I got a copy from Net-Galley, because it looks interesting.
For students of middle grade books, it is. It may also be fun for middle graders to see what their counterparts in St.Paul made of assignments to write stories such as a Travel Guide to the planet of your choice, all done in the ‘Come to planet X’ style of promotional writing. Other assignments were advice to specific types of people, on an Up Up and Away theme, which stretched imaginations a little more, such as advice to a chihuahua piloting a hot air balloon. These were much more enjoyable.
The fault in the book is to start with the travel guides. Although at first charming, they rapidly become repetitive (mostly to Mars, and black hole showers appear in the majority), as if the institute guiding them has given one lesson and everyone is writing about the same material. Later stories (all very short) show extreme inventiveness and are inviting and intriguing. What is most informative is the author preference paragraph after each one – you learn a great deal about the demographics of this school and presumably St Paul in general. And I learnt a new cultural term, Hmong. So maybe it’s also good for diversity.
This is a good book for teachers who want to encourage their own 5th and 6th graders to write stories, and maybe also for reluctant readers.
Karmack by J C Whyte
Karmack is a completely different kettle of fish, a fast paced, well-written book with a light-handed moral. The leader of the school trouble-makers, Sully, finds himself bothered by a very small being who nobody else can see – and he’s getting a whole load of trouble from him. Too used to not listening to others, he fails to hear the full description his new ‘friend’ gives of his job, and calls him Karmack when he says his job is a ‘karmic balancer’. Basically, the imp, gnome or pixie has to offset all the bad things that people do by doing it back to them. As time goes on, Sully starts to realise he isn’t joking, and that leads to a whole range of disasters and near-disasters that he tries to prevent. Meanwhile, he’s developing his character, and beginning to grow up, and this is very well written.

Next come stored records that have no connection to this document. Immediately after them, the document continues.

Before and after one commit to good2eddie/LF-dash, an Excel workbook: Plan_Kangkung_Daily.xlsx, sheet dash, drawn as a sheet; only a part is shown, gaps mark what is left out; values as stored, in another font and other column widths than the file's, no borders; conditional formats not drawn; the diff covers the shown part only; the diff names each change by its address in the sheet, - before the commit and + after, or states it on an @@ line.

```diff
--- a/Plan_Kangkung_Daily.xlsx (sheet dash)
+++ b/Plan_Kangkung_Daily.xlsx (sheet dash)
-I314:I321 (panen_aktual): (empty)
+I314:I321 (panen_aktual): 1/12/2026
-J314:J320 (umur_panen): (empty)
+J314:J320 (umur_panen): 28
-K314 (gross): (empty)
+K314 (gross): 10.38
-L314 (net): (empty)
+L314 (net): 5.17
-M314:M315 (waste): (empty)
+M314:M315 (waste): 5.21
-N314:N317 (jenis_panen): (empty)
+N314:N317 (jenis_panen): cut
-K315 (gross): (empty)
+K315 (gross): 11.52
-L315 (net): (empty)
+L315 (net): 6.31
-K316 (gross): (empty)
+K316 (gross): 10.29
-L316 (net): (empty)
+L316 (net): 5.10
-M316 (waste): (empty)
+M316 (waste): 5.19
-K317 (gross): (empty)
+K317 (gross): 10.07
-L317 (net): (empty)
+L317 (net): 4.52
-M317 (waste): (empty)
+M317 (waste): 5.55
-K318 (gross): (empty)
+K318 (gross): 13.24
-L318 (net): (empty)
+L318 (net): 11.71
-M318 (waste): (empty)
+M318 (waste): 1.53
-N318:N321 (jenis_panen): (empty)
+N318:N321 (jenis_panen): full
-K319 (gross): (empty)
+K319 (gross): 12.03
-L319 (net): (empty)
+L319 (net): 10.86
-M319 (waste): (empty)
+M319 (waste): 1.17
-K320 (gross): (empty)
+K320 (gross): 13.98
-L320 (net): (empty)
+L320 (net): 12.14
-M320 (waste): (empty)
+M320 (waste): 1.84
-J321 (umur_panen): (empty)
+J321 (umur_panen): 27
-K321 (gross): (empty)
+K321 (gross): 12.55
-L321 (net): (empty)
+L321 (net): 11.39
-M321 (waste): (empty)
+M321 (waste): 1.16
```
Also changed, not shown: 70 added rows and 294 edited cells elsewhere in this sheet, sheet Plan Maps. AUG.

I loved this book, from its premise to its writing and the unsoppy way relationships are dealt with. It’ll give a lot of boys (and girls) food for thought, and I hope it might persuade some of them that Sully’s choice is the one for them, too.
A thoroughly enjoyable, highly recommended read for 5th grade boys in particular. Bully boys can discover their better natures with a little help from a karmic balancer! Lots of action, and short enough to keep attention from wandering.
I got this when the author was promoting it in 2013, and I apologise sincerely for taking so long to read and review it. It’s a gem.
PS Do you wonder why I get confused about US grades when the first book is written by 6th graders, and Karmack contains 5th graders who seem much older?